What needs to be done: From the listing below, copy each line that holds "sets".

Data to process:
===
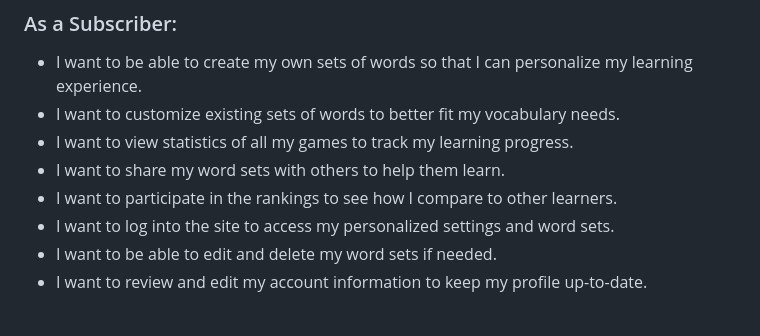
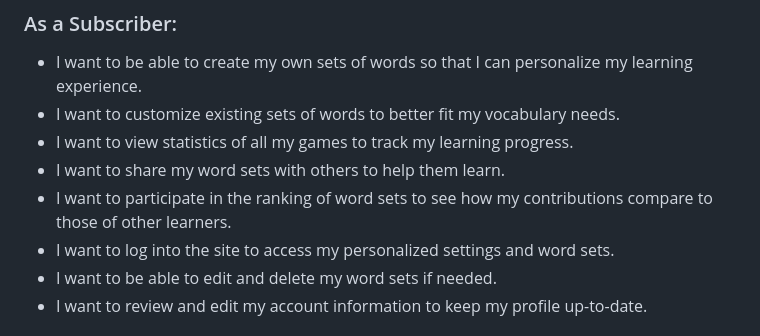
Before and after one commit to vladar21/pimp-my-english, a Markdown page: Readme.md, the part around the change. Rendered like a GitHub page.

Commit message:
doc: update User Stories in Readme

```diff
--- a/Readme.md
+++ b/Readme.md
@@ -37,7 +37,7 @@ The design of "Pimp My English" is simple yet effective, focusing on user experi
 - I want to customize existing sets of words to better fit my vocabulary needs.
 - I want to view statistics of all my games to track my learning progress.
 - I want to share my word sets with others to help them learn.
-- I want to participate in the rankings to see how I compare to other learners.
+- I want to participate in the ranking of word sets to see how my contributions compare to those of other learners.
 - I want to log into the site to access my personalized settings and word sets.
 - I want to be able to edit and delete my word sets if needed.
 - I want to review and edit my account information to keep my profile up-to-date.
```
===
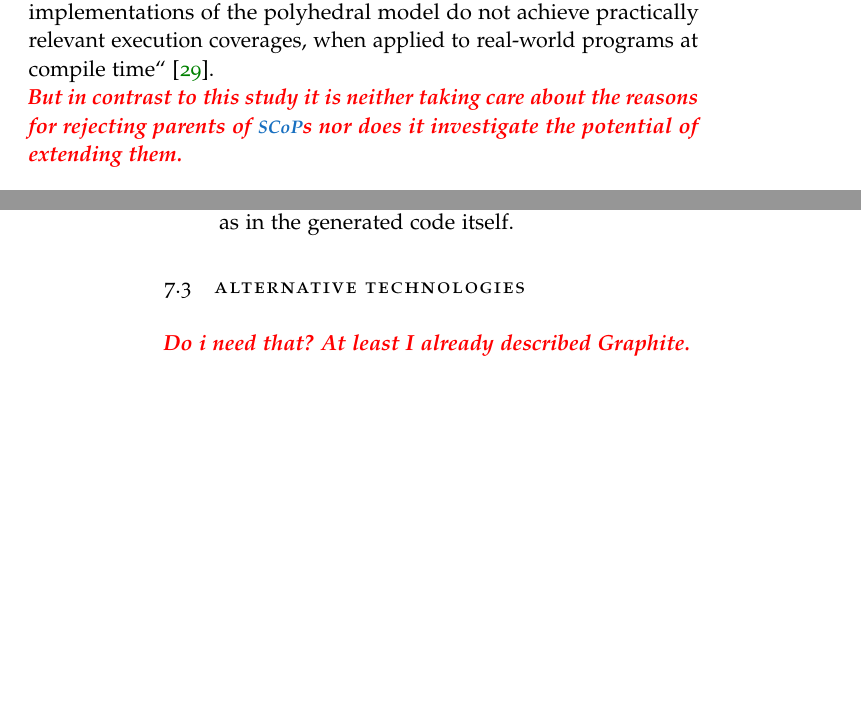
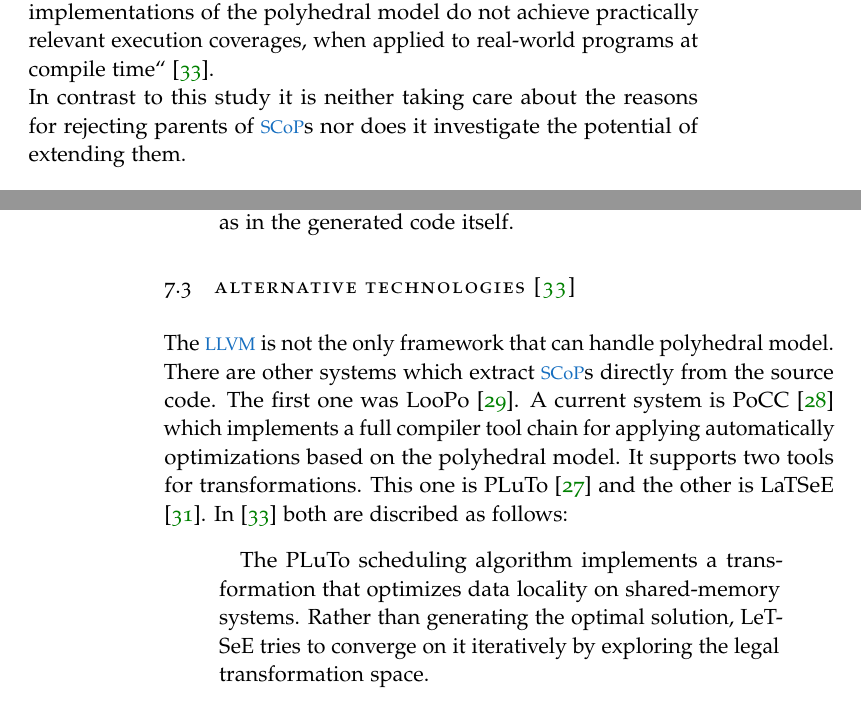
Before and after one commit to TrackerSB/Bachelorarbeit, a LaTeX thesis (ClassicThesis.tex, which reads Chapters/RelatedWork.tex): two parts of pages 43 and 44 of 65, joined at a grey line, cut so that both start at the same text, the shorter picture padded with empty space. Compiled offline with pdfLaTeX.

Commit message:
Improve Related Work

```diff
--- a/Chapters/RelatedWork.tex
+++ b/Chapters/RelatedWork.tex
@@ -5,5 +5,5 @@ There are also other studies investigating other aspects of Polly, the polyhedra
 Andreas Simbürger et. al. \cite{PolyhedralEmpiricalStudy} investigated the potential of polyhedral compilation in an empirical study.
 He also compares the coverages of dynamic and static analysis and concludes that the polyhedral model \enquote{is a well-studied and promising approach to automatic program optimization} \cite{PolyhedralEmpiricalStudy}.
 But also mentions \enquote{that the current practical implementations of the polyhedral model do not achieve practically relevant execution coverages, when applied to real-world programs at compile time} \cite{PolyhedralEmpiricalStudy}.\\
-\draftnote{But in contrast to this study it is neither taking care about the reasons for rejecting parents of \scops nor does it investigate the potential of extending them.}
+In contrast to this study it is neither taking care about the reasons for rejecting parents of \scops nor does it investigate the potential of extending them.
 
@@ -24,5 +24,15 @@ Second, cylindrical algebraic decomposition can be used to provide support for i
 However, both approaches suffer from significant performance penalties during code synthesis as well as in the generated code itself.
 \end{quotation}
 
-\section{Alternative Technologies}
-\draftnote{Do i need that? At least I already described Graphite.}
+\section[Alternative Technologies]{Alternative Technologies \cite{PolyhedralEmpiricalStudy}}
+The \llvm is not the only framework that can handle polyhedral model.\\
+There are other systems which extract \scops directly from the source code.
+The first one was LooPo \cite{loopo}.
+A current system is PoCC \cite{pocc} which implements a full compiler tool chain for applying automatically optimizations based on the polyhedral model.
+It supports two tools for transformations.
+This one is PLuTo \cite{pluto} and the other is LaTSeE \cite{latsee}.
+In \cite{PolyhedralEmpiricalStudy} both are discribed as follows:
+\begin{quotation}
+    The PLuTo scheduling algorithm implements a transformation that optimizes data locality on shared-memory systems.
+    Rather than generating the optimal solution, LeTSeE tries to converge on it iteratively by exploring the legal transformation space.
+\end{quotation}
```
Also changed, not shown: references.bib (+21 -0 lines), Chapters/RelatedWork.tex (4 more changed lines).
===
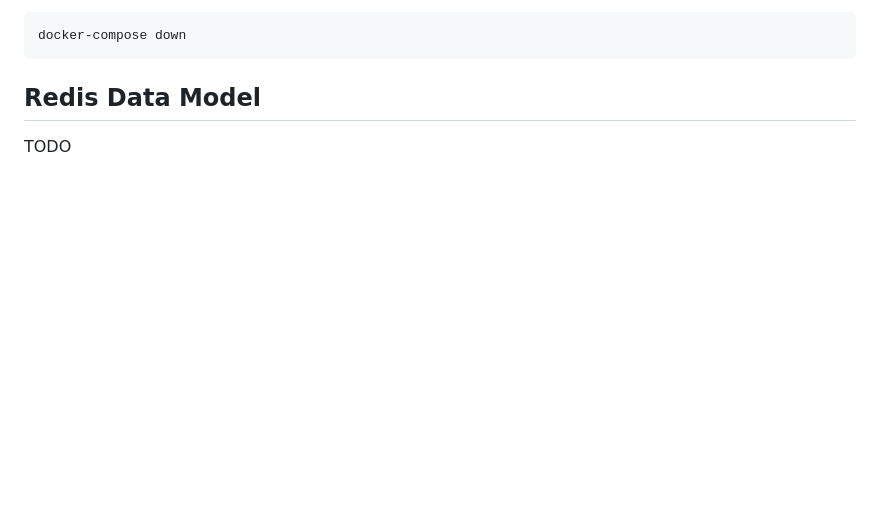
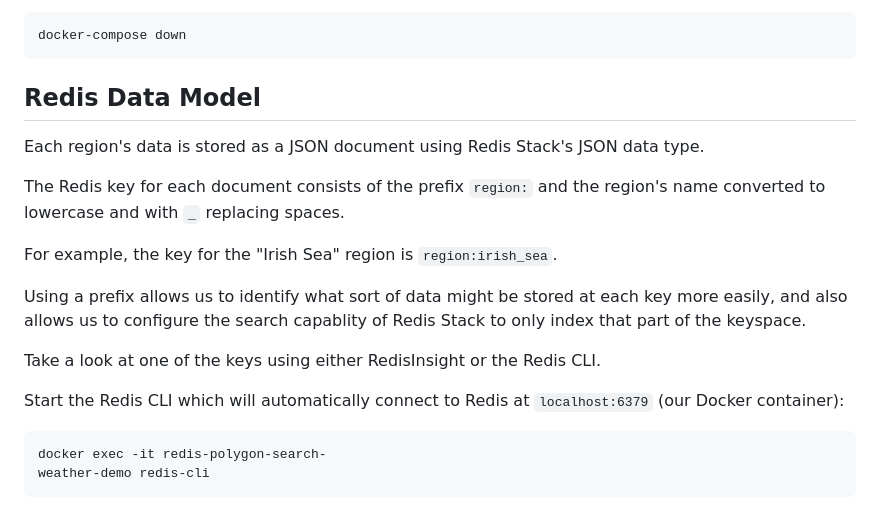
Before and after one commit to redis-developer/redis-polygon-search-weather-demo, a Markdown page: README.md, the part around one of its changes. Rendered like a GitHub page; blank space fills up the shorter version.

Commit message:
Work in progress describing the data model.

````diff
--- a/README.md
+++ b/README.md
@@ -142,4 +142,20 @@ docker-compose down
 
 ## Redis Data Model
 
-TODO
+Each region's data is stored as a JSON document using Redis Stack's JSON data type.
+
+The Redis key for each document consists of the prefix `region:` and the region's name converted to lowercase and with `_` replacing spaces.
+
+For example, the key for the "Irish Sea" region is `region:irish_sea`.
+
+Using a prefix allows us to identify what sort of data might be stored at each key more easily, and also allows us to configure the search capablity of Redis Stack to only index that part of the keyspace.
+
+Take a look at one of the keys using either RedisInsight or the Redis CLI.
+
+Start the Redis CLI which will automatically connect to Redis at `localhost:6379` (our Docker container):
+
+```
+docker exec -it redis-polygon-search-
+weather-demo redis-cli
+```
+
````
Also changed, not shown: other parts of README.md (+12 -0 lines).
===
Exercise answer:
 - I want to customize existing sets of words to better fit my vocabulary needs.
 - I want to share my word sets with others to help them learn.
+- I want to participate in the ranking of word sets to see how my contributions compare to those of other learners.
 - I want to log into the site to access my personalized settings and word sets.
 - I want to be able to edit and delete my word sets if needed.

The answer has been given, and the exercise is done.